Law and Order.

 I would not want to be a law officer. The thought of walking up to a car, not knowing who or what is in it, is above my bravery level. Even worst would be to get a call and go to a house where a domestic quarrel is in progress. Nine times out of ten, the battered woman sides with the husband or boyfriend, after the anger subsides, and the officer becomes odd man out.
That being said, there is a lot to be learned from the Sheriff.

Let me say, it is my belief, that most people who commit a violent crime would do just about anything to take back that 15 minutes where they lost their temper or made a very bad decision.
I am not talking about serial killers or whackos. I am talking about the average joe who is 40 or 50 years old,and goes to work everyday. His life goes south after a divorce or another of life's missteps he can't handle. He begins to drink or starts doing drugs and his since of right and wrong jumps out the window.

Then there is the other type of criminal who believes the world owes him something. He breaks into cars to steal computers and stuff he is too lazy to earn because he wants drugs or whatever and he doesn't care how hard you worked for anything. How dare you drive a new car, live in a nice house with the lawn mowed and eat three meals a day while he was beaten and battered by a drunk uncaring father and a mother too scared to make a move. I am NOT defending this scenario.  I firmly believe some people are what they are because of the way they were raised and others are the way they are in spite of the way they were raised.

But, I am not telling you what I learned. So here is some of it.
Always treat the criminal with respect. It goes much easier when you want to talk to them to find out what actually happened. They will open up more to the guy who lets them smoke a cigarette and have a coke than the guy who pushes them around and treats them like scum.

The faster you can get a suspect isolated and get him to talk, the more likely you are to get the true story. The longer they sit alone or with someone else involved in the crime, the more time they have to think about what they can say to justify what they did and make it seem not as bad as it is.

One man I met should have been protected by the Castle Law. The law says if you are in your home and someone comes in to harm you, you can shoot them and not be charged with a crime.
In this case, the intruders came in, harassed the home owner.  He had a gun on is coffee table.
Dumb, it think. Anyway, the situation was defused and the guys left but the homeowner was so angry he followed them out and got into a scuffle with one of the men.
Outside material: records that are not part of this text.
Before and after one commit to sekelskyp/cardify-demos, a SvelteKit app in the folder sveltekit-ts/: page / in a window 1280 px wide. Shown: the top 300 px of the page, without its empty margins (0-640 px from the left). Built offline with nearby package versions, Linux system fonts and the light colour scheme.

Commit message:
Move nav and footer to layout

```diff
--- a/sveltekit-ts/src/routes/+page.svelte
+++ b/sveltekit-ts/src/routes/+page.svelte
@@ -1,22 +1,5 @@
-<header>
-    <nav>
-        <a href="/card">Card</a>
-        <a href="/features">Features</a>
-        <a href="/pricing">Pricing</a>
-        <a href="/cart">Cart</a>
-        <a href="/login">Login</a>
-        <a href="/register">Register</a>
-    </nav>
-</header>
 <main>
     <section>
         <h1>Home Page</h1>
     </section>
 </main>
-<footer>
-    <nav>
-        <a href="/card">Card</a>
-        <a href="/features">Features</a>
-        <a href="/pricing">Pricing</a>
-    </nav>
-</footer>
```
Subsequently, someone was shot and now the man is charged with murder.

Another man shot a guy in the eye because he "didn't respect" a pick-up truck he borrowed several years before and since then the man let it fester and fester until when the guy came to his house he shot and killed him.

Anyway, we didn't have much to do the night I rode with the Sheriff. We helped a motorist who was stranded on the highway and patrolled. I heard lots of war stories and how people make a bad situation worse by lying and saying things that just could not have happened.
I plan on incorporating these stories into my next novel.
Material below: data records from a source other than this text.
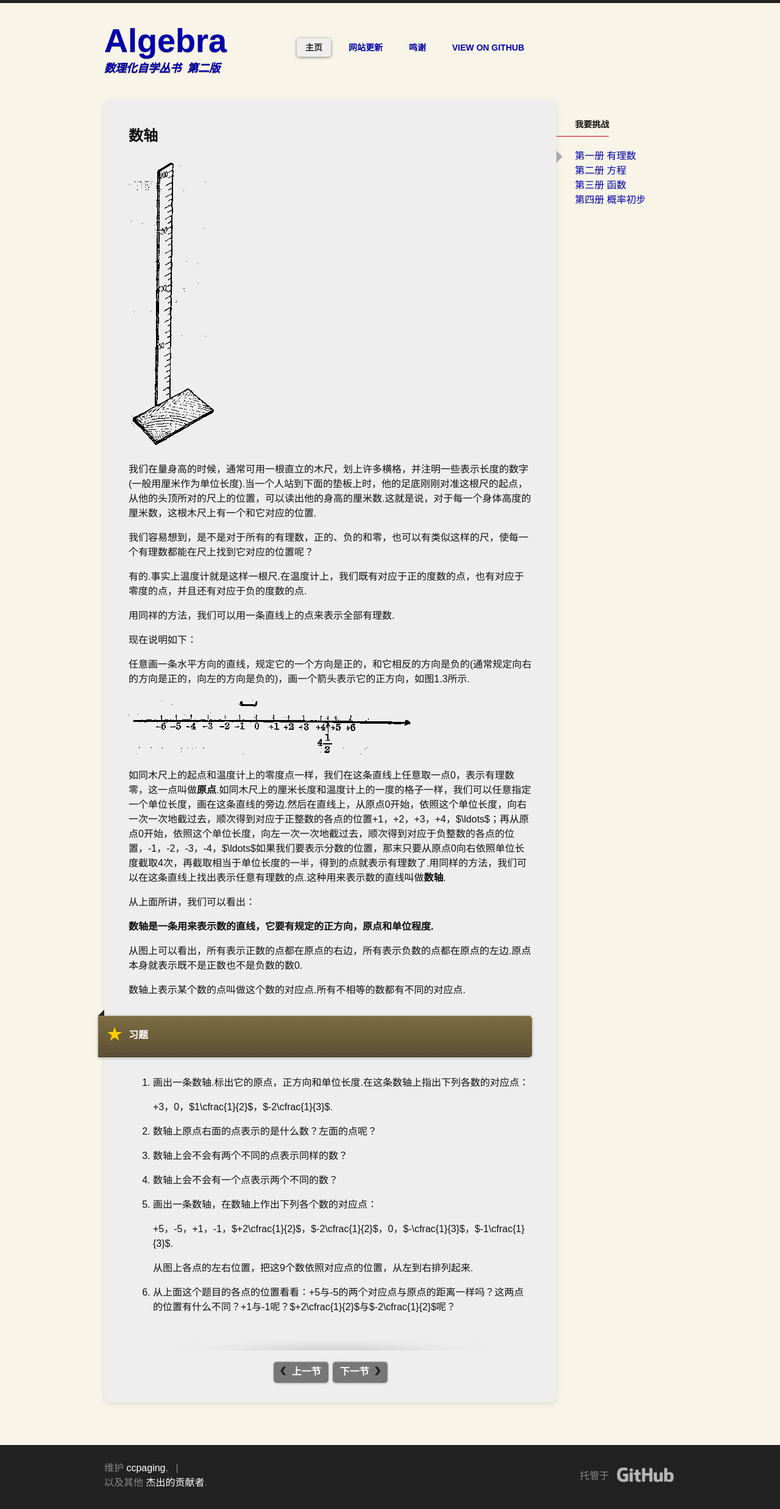
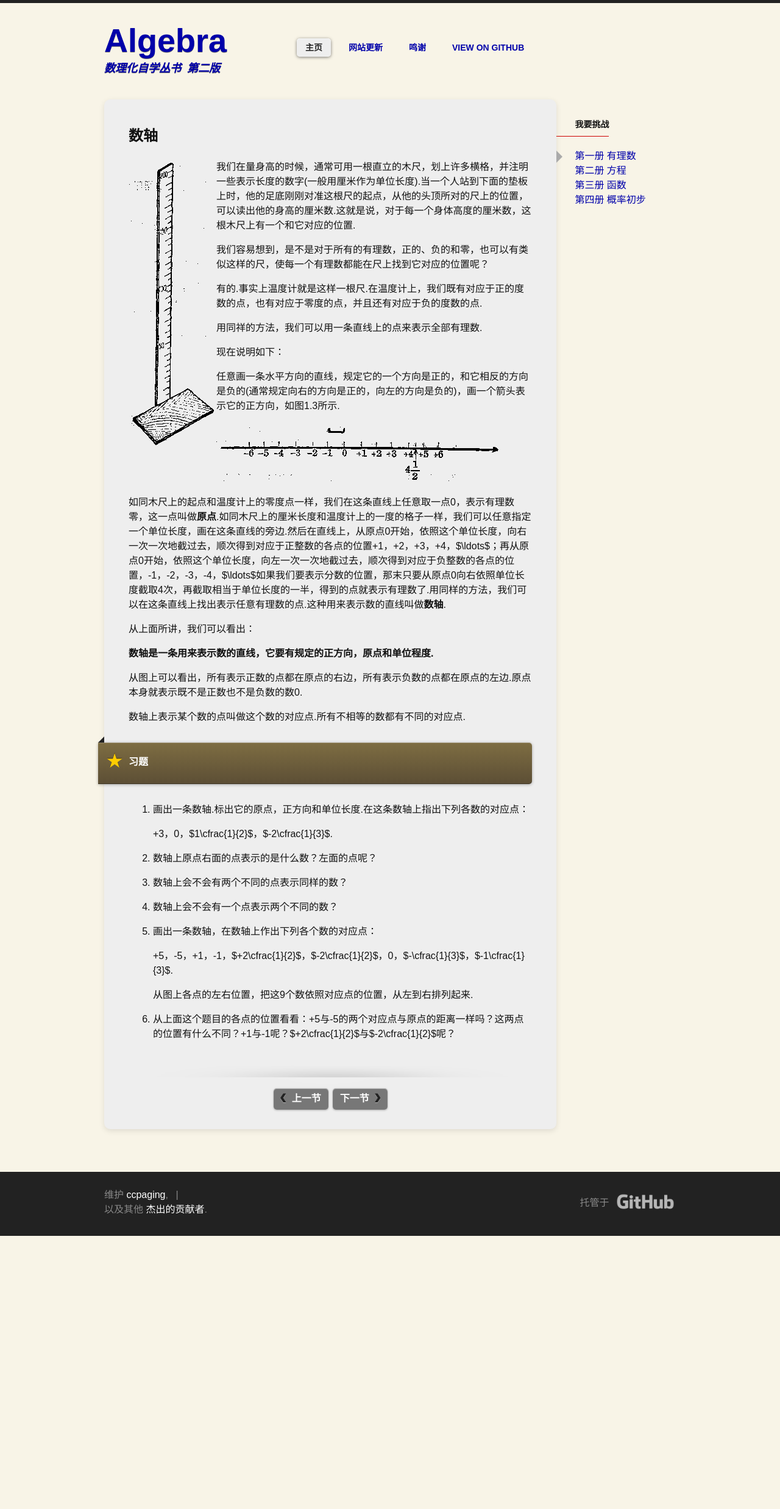
Before and after one commit to ccpaging/algebra, a Jekyll site: the page built from algebra1/ch01/ch01-04.md, in a window 1280 px wide. Shown: the whole page at 61% size. Built offline with Jekyll 4.4.1, drawn with Linux system fonts in a browser that asks for light colours; some web fonts are replaced; comment, search, counter and statistics services are not loaded; after the commit the page ends 2027 px from its top, so only the background shows below that.

Commit message:
Add book1 chapter01

```diff
--- a/algebra1/ch01/ch01-04.md
+++ b/algebra1/ch01/ch01-04.md
@@ -9,7 +9,7 @@ permalink: /algebra1/ch01-04/
 数轴
 ----
 
-![](../images/017-1.png)
+<img src="../images/017-1.png" style="float:left;">
 
 我们在量身高的时候，通常可用一根直立的木尺，划上许多横格，并注明一些表示长度的数字(一般用厘米作为单位长度).当一个人站到下面的垫板上时，他的足底刚刚对准这根尺的起点，从他的头顶所对的尺上的位置，可以读出他的身高的厘米数.这就是说，对于每一个身体高度的厘米数，这根木尺上有一个和它对应的位置.
 
```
Any law officer who reads this will probably think I am being simplistic or off the mark, but comments are always welcome and discussions are good for the soul.


  1. Sounds like some incredible research. I'm glad I don't need to delve that deep into real-world horrors. Not with this book, anyway.

  2. Interesting indeed. That's an excellent resource for writers everywhere.

    I used to work with a guy whose wife is a cop. He relayed a lot of the stories she told him to me. I can handle working with normal people, but I don't think I would ever be able to handle working every day with the types of people they work with.

    -Chuck Robertson